* Recorded information

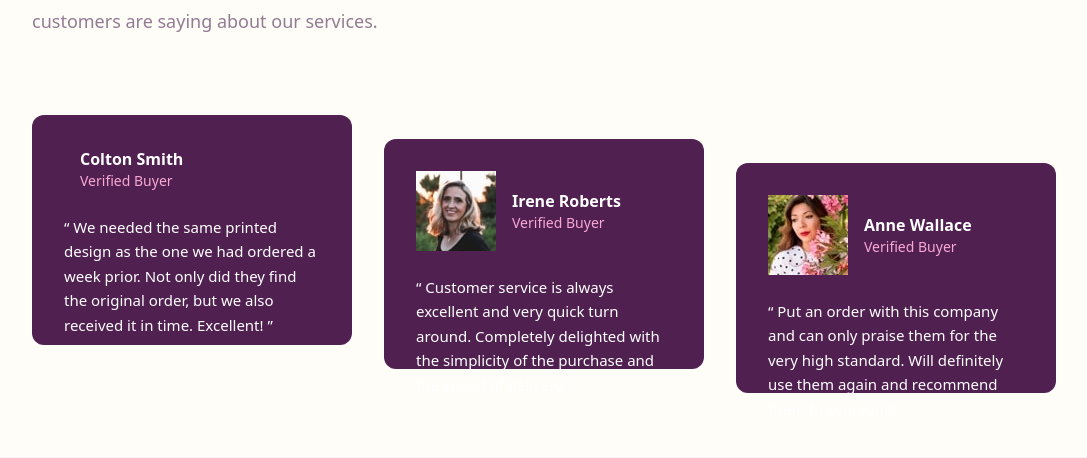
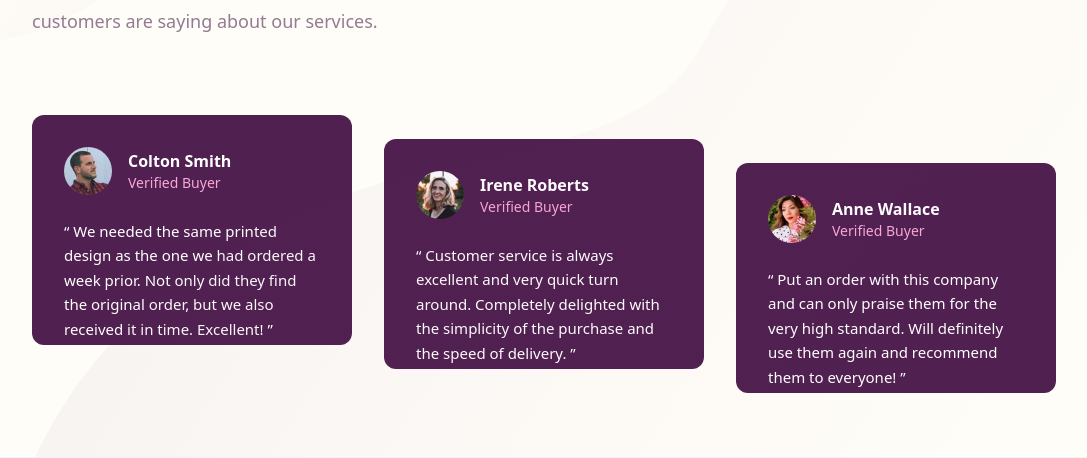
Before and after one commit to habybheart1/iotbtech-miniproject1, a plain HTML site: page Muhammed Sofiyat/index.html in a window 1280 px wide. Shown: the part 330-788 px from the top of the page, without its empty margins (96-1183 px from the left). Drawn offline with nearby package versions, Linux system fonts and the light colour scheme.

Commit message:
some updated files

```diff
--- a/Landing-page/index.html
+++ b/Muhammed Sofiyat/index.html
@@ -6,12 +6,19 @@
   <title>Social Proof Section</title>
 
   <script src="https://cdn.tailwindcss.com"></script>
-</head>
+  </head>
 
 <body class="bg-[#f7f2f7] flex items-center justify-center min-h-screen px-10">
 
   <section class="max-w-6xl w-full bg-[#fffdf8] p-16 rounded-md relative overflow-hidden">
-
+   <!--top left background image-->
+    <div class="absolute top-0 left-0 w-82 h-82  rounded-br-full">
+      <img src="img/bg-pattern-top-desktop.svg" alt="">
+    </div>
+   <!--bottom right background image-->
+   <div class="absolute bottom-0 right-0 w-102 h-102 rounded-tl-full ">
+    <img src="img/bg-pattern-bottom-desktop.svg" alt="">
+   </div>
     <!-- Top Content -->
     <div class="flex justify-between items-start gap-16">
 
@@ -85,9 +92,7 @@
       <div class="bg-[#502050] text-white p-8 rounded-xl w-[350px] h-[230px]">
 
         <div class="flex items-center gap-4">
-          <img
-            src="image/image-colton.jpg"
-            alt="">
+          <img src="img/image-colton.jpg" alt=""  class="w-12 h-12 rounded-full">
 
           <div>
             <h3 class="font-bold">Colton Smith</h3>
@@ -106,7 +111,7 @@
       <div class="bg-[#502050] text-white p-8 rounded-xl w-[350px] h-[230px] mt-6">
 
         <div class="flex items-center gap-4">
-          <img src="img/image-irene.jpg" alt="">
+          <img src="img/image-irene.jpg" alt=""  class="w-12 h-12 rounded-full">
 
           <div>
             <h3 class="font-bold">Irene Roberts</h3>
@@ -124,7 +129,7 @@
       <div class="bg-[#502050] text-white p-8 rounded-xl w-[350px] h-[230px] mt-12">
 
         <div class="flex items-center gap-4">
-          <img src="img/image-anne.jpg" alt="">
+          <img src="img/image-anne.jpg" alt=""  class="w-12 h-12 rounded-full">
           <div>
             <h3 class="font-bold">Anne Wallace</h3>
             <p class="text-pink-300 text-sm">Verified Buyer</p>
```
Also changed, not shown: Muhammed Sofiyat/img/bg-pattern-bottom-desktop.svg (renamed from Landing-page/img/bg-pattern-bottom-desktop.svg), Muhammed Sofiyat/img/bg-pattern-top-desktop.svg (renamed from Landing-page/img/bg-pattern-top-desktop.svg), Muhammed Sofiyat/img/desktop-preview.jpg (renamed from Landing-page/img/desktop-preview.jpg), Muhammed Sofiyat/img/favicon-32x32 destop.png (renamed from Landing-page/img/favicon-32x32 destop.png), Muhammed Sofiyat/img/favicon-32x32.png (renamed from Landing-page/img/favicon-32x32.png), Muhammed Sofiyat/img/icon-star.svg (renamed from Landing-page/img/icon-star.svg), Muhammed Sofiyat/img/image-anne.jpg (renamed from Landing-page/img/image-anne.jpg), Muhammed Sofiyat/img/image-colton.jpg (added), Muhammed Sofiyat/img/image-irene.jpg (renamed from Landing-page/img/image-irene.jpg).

...

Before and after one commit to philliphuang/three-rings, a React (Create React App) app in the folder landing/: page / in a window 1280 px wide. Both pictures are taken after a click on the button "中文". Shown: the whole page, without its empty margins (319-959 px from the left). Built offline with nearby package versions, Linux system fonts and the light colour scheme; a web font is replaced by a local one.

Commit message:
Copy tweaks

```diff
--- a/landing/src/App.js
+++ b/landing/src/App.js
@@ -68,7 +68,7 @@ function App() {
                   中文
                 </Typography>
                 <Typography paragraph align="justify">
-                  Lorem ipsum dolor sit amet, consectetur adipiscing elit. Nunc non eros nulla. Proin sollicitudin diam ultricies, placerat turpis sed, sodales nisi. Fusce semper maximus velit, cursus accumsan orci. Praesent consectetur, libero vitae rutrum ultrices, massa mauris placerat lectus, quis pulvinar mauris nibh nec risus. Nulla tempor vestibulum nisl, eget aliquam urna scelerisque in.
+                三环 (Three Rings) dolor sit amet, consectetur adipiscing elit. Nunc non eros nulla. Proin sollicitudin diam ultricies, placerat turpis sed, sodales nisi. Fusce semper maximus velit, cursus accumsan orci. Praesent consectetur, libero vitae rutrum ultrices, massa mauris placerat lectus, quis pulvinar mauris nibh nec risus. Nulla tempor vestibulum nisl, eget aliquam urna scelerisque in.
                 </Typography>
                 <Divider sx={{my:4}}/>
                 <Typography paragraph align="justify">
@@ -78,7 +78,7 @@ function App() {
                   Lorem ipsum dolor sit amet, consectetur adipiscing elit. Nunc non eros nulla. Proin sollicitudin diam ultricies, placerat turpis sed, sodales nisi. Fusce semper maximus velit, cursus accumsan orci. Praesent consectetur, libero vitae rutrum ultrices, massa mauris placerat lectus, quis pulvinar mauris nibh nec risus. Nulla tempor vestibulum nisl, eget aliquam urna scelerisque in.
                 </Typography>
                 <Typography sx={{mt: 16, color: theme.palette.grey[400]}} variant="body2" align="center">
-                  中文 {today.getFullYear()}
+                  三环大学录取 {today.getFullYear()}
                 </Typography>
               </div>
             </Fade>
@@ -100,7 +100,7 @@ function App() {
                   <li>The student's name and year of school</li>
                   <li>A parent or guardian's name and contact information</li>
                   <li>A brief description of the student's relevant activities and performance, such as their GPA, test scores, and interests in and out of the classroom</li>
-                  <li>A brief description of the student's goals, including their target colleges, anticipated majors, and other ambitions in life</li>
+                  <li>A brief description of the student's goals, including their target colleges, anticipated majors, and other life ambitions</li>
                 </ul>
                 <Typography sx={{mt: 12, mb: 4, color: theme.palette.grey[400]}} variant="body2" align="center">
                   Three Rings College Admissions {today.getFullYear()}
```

* What is needed
The lines to report are those in the material above that contain the word "white"; copy every one of them.

* Solution for this task
       <div class="bg-[#502050] text-white p-8 rounded-xl w-[350px] h-[230px]">
       <div class="bg-[#502050] text-white p-8 rounded-xl w-[350px] h-[230px] mt-6">
       <div class="bg-[#502050] text-white p-8 rounded-xl w-[350px] h-[230px] mt-12">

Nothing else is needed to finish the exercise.